Give the number of lines in the data below where the string "return" occurs, and nothing else.

● ● ● ●

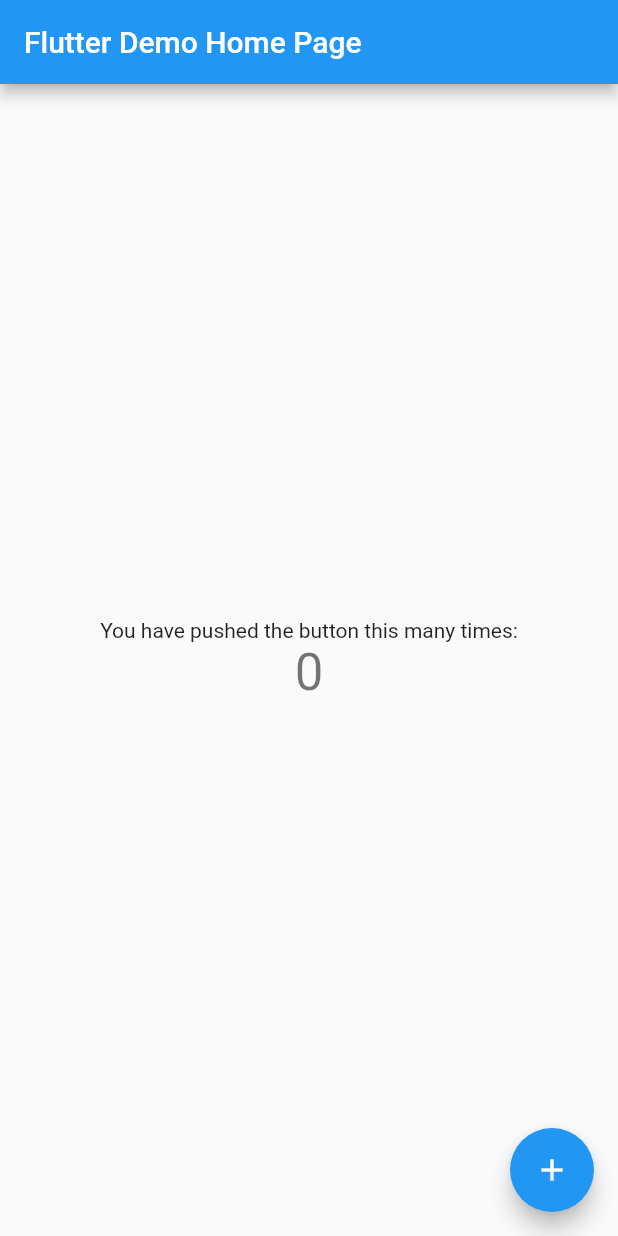
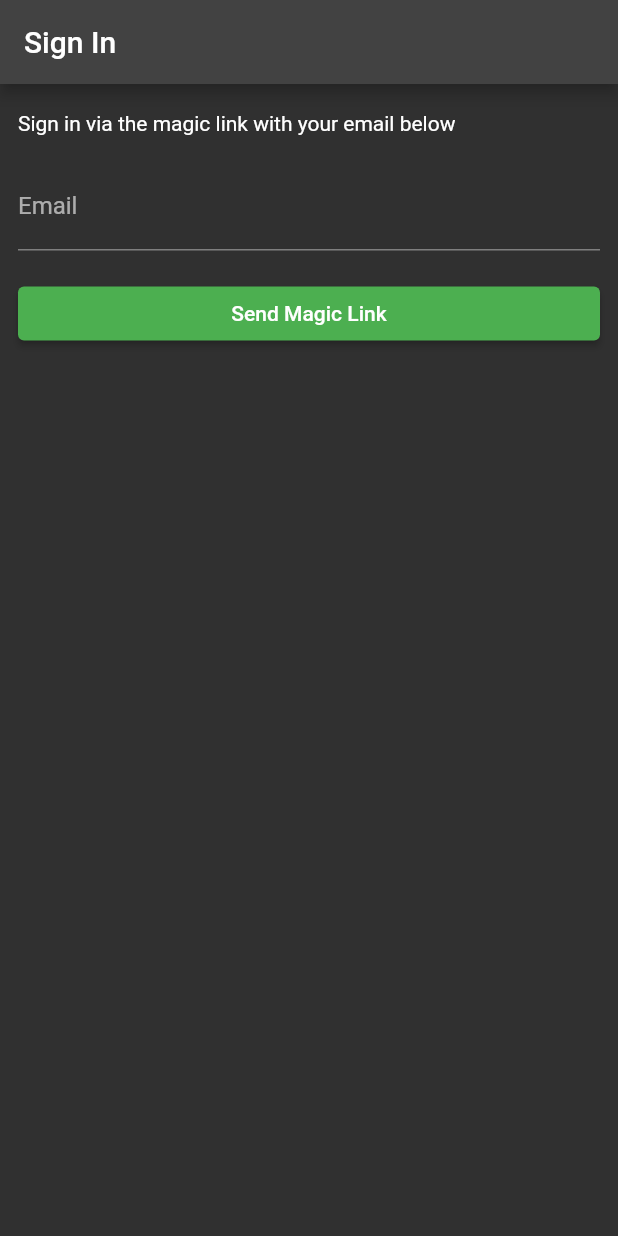
Before and after one commit to politicker/serenity, a Flutter app: the screen it shows after launch, on a phone screen of 412 x 824 dp. Run offline on Flutter 3.47's test engine with Material 2 defaults, Android fonts, the phone set to English and light mode, and no system bars; our stand-ins replace supabase_flutter; accounts and stored records are empty.

Commit message:
add login scaffold

```diff
--- a/lib/main.dart
+++ b/lib/main.dart
@@ -1,7 +1,15 @@
 import 'package:flutter/material.dart';
+import 'package:serenity/pages/login_page.dart';
+import 'package:serenity/pages/splash_page.dart';
+import 'package:supabase_flutter/supabase_flutter.dart';
 
-void main() {
-  runApp(const MyApp());
+Future<void> main() async {
+  await Supabase.initialize(
+    // TODO: Replace credentials with your own
+    url: 'YOUR_SUPABASE_URL',
+    anonKey: 'YOUR_SUPABASE_ANON_KEY',
+  );
+  runApp(MyApp());
 }
 
 class MyApp extends StatelessWidget {
@@ -11,20 +19,26 @@
   @override
   Widget build(BuildContext context) {
     return MaterialApp(
-      title: 'Flutter Demo',
-      theme: ThemeData(
-        // This is the theme of your application.
-        //
-        // Try running your application with "flutter run". You'll see the
-        // application has a blue toolbar. Then, without quitting the app, try
-        // changing the primarySwatch below to Colors.green and then invoke
-        // "hot reload" (press "r" in the console where you ran "flutter run",
-        // or simply save your changes to "hot reload" in a Flutter IDE).
-        // Notice that the counter didn't reset back to zero; the application
-        // is not restarted.
-        primarySwatch: Colors.blue,
+      title: 'Serenity',
+      theme: ThemeData.dark().copyWith(
+        primaryColor: Colors.green,
+        textButtonTheme: TextButtonThemeData(
+          style: TextButton.styleFrom(
+            foregroundColor: Colors.green,
+          ),
+        ),
+        elevatedButtonTheme: ElevatedButtonThemeData(
+          style: ElevatedButton.styleFrom(
+            foregroundColor: Colors.white,
+            backgroundColor: Colors.green,
+          ),
+        ),
       ),
-      home: const MyHomePage(title: 'Flutter Demo Home Page'),
+      initialRoute: '/',
+      routes: <String, WidgetBuilder>{
+        '/': (_) => const SplashPage(),
+        '/login': (_) => const LoginPage(),
+      },
     );
   }
 }
--- /dev/null
+++ b/lib/pages/login_page.dart
@@ -0,0 +1,89 @@
+import 'dart:async';
+
+import 'package:flutter/foundation.dart';
+import 'package:flutter/material.dart';
+import 'package:serenity/constants.dart';
+import 'package:supabase_flutter/supabase_flutter.dart';
+
+class LoginPage extends StatefulWidget {
+  const LoginPage({super.key});
+
+  @override
+  _LoginPageState createState() => _LoginPageState();
+}
+
+class _LoginPageState extends State<LoginPage> {
+  bool _isLoading = false;
+  bool _redirecting = false;
+  late final TextEditingController _emailController;
+  late final StreamSubscription<AuthState> _authStateSubscription;
+
+  Future<void> _signIn() async {
+    setState(() {
+      _isLoading = true;
+    });
+    try {
+      await supabase.auth.signInWithOtp(
+        email: _emailController.text,
+        emailRedirectTo:
+            kIsWeb ? null : 'io.supabase.flutterquickstart://login-callback/',
+      );
+      if (mounted) {
+        context.showSnackBar(message: 'Check your email for login link!');
+        _emailController.clear();
+      }
+    } on AuthException catch (error) {
+      context.showErrorSnackBar(message: error.message);
+    } catch (error) {
+      context.showErrorSnackBar(message: 'Unexpected error occurred');
+    }
+
+    setState(() {
+      _isLoading = false;
+    });
+  }
+
+  @override
+  void initState() {
+    _emailController = TextEditingController();
+    _authStateSubscription = supabase.auth.onAuthStateChange.listen((data) {
+      if (_redirecting) return;
+      final session = data.session;
+      if (session != null) {
+        _redirecting = true;
+        Navigator.of(context).pushReplacementNamed('/account');
+      }
+    });
+    super.initState();
+  }
+
+  @override
+  void dispose() {
+    _emailController.dispose();
+    _authStateSubscription.cancel();
+    super.dispose();
+  }
+
+  @override
+  Widget build(BuildContext context) {
+    return Scaffold(
+      appBar: AppBar(title: const Text('Sign In')),
+      body: ListView(
+        padding: const EdgeInsets.symmetric(vertical: 18, horizontal: 12),
+        children: [
+          const Text('Sign in via the magic link with your email below'),
+          const SizedBox(height: 18),
+          TextFormField(
+            controller: _emailController,
+            decoration: const InputDecoration(labelText: 'Email'),
+          ),
+          const SizedBox(height: 18),
+          ElevatedButton(
+            onPressed: _isLoading ? null : _signIn,
+            child: Text(_isLoading ? 'Loading' : 'Send Magic Link'),
+          ),
+        ],
+      ),
+    );
+  }
+}
```
Also changed, not shown: lib/constants.dart (added, +20 -0 lines), lib/pages/splash_page.dart (added, +40 -0 lines).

● ● ● ●

* _Solution for this problem_:
3